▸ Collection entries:

%%

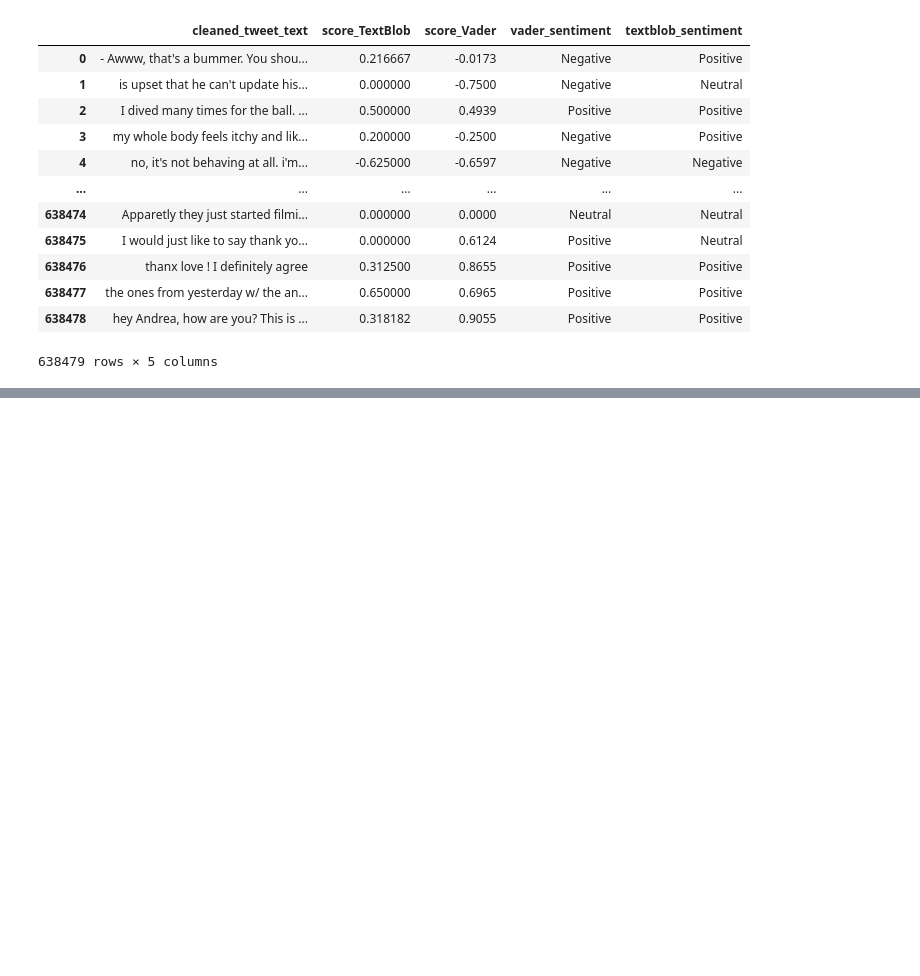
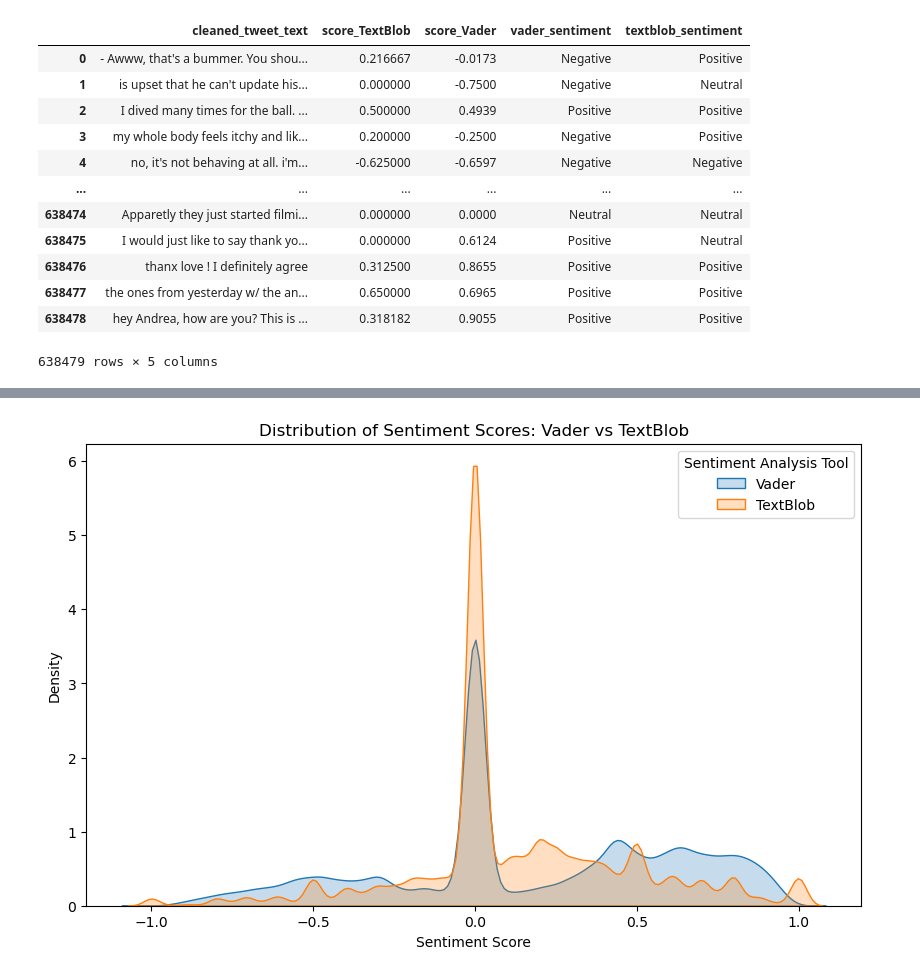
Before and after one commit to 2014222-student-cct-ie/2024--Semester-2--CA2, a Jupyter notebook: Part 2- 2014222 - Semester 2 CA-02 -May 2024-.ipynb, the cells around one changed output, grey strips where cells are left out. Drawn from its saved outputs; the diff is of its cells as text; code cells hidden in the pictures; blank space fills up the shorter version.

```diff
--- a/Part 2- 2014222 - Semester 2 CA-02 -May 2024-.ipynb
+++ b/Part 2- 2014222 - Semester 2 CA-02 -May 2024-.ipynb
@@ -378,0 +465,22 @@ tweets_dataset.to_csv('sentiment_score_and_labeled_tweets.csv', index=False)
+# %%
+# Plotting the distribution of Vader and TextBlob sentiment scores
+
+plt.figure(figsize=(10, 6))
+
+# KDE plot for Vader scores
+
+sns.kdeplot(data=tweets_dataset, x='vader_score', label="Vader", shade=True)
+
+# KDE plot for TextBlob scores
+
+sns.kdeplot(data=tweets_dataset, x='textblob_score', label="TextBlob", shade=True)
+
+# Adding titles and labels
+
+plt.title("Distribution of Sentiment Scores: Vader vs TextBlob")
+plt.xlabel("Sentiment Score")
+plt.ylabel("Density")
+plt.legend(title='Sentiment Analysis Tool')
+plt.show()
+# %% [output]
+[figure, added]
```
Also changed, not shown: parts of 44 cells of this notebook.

%%

▸ Work to complete: Look through the entries above and copy each line that has "TextBlob" in it.

▸ Exercise solution:
+# Plotting the distribution of Vader and TextBlob sentiment scores
+# KDE plot for TextBlob scores
+sns.kdeplot(data=tweets_dataset, x='textblob_score', label="TextBlob", shade=True)
+plt.title("Distribution of Sentiment Scores: Vader vs TextBlob")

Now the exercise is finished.